[LISTED RECORDS — start]
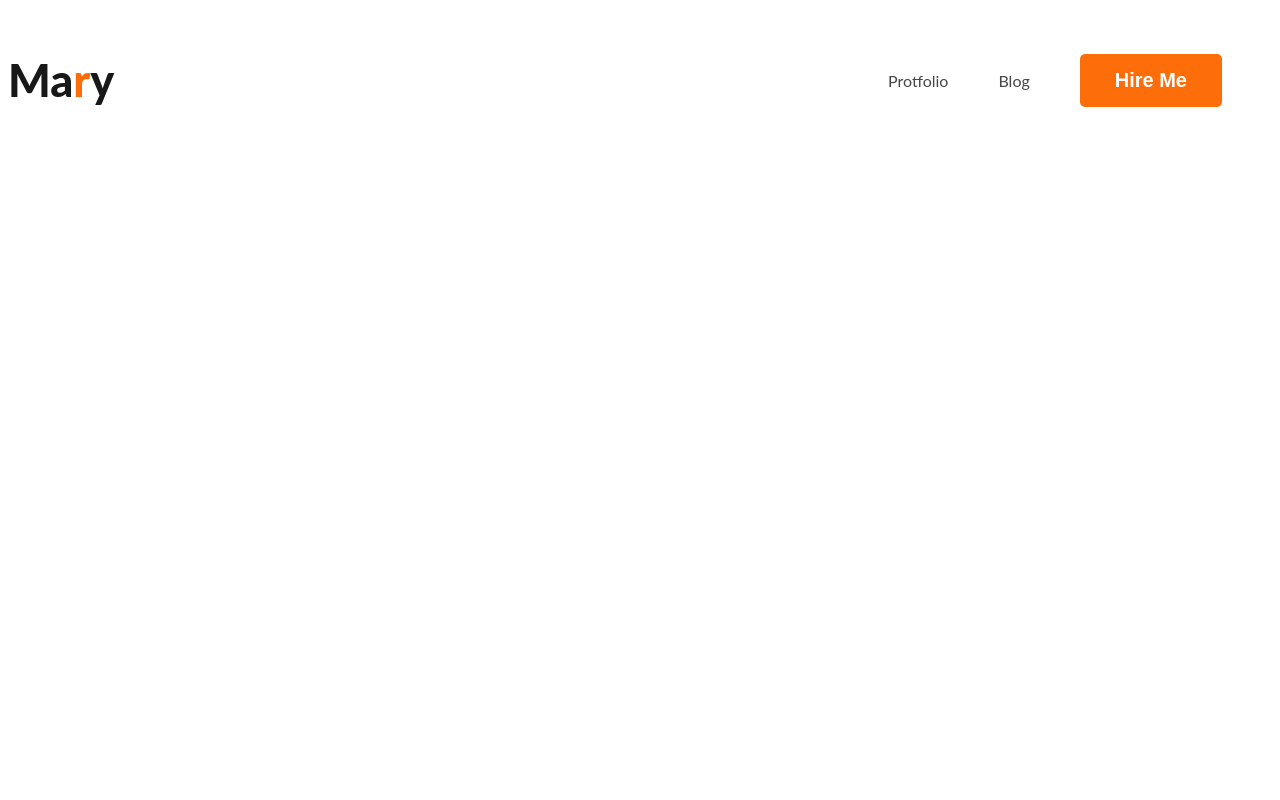
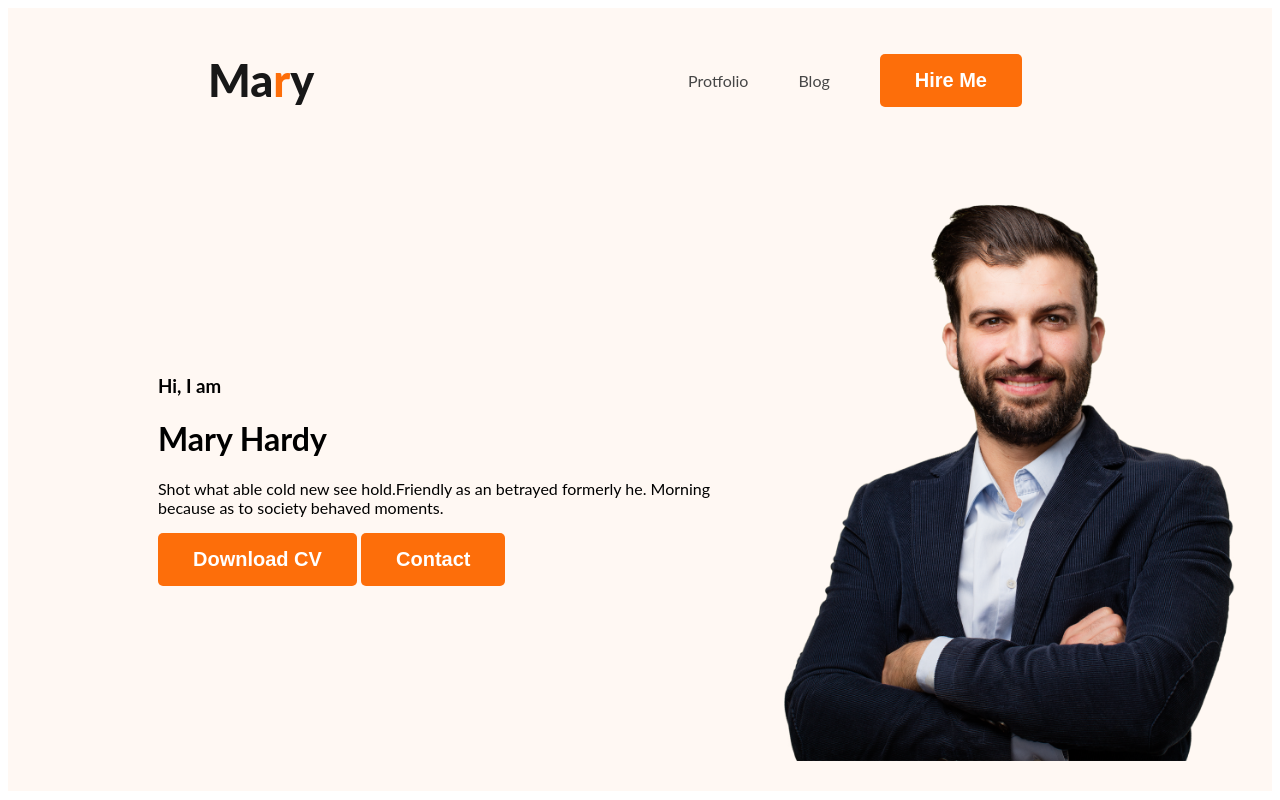
Before and after one commit to rirubelhossain/protfolio-dev, a plain HTML site: page index.html in a window 1280 px wide. Drawn offline with Linux system fonts and the light colour scheme.

Commit message:
banner content added

```diff
--- a/index.html
+++ b/index.html
@@ -11,7 +11,7 @@
 </head>
 <body>
 
-    <header>
+    <header class="header">
         <nav>
             <h3 class="nav-title">Ma<span class="text-primary">r</span>y</h3>
             <ul>
@@ -20,6 +20,16 @@
                 <li><button class = "btn-primary">Hire Me</button></li>
             </ul>
         </nav>
+        <div class="banner">
+            <div class="banner-content">
+                <h3 class="banner-greeting">Hi, I  am</h3>
+                <h1 class="banner-title">Mary Hardy</h1>
+                <p>Shot what able cold new see hold.Friendly as an betrayed formerly he. Morning because as to society behaved moments.</p>
+                <button class="btn-primary">Download CV</button>
+                <button class="btn-primary">Contact</button>
+            </div>
+            <img class="profile-picture" src="/images/hardy.png" alt="">
+        </div>
     </header>
 
     <main>
--- a/styles/style.css
+++ b/styles/style.css
@@ -7,7 +7,7 @@ nav{
     display: flex;
     justify-content: space-between;
     align-items: center;
-
+    margin: 0 200px;
 
 }
 .nav-title{
@@ -41,3 +41,21 @@ nav a {
     text-decoration: none;
     color: #474747;
 }
+
+/*Header related styles*/
+.header{
+    background: #FFF8F3;
+}
+.banner{
+    padding: 30px 30px 30px 150px;
+    display: flex;
+    align-items: center;
+
+}
+.profile-picture{
+    width: 500px;
+    /*
+    height: 676px;
+    flex-shrink: 0;
+    */
+}
```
[LISTED RECORDS — finish]
- _YOUR GOAL_
Exact copies of the entries above are needed, without their pictures.

- _TASK RESULT_
Before and after one commit to rirubelhossain/protfolio-dev, a plain HTML site: page index.html in a window 1280 px wide. Drawn offline with Linux system fonts and the light colour scheme.

Commit message:
banner content added

```diff
--- a/index.html
+++ b/index.html
@@ -11,7 +11,7 @@
 </head>
 <body>
 
-    <header>
+    <header class="header">
         <nav>
             <h3 class="nav-title">Ma<span class="text-primary">r</span>y</h3>
             <ul>
@@ -20,6 +20,16 @@
                 <li><button class = "btn-primary">Hire Me</button></li>
             </ul>
         </nav>
+        <div class="banner">
+            <div class="banner-content">
+                <h3 class="banner-greeting">Hi, I  am</h3>
+                <h1 class="banner-title">Mary Hardy</h1>
+                <p>Shot what able cold new see hold.Friendly as an betrayed formerly he. Morning because as to society behaved moments.</p>
+                <button class="btn-primary">Download CV</button>
+                <button class="btn-primary">Contact</button>
+            </div>
+            <img class="profile-picture" src="/images/hardy.png" alt="">
+        </div>
     </header>
 
     <main>
--- a/styles/style.css
+++ b/styles/style.css
@@ -7,7 +7,7 @@ nav{
     display: flex;
     justify-content: space-between;
     align-items: center;
-
+    margin: 0 200px;
 
 }
 .nav-title{
@@ -41,3 +41,21 @@ nav a {
     text-decoration: none;
     color: #474747;
 }
+
+/*Header related styles*/
+.header{
+    background: #FFF8F3;
+}
+.banner{
+    padding: 30px 30px 30px 150px;
+    display: flex;
+    align-items: center;
+
+}
+.profile-picture{
+    width: 500px;
+    /*
+    height: 676px;
+    flex-shrink: 0;
+    */
+}
```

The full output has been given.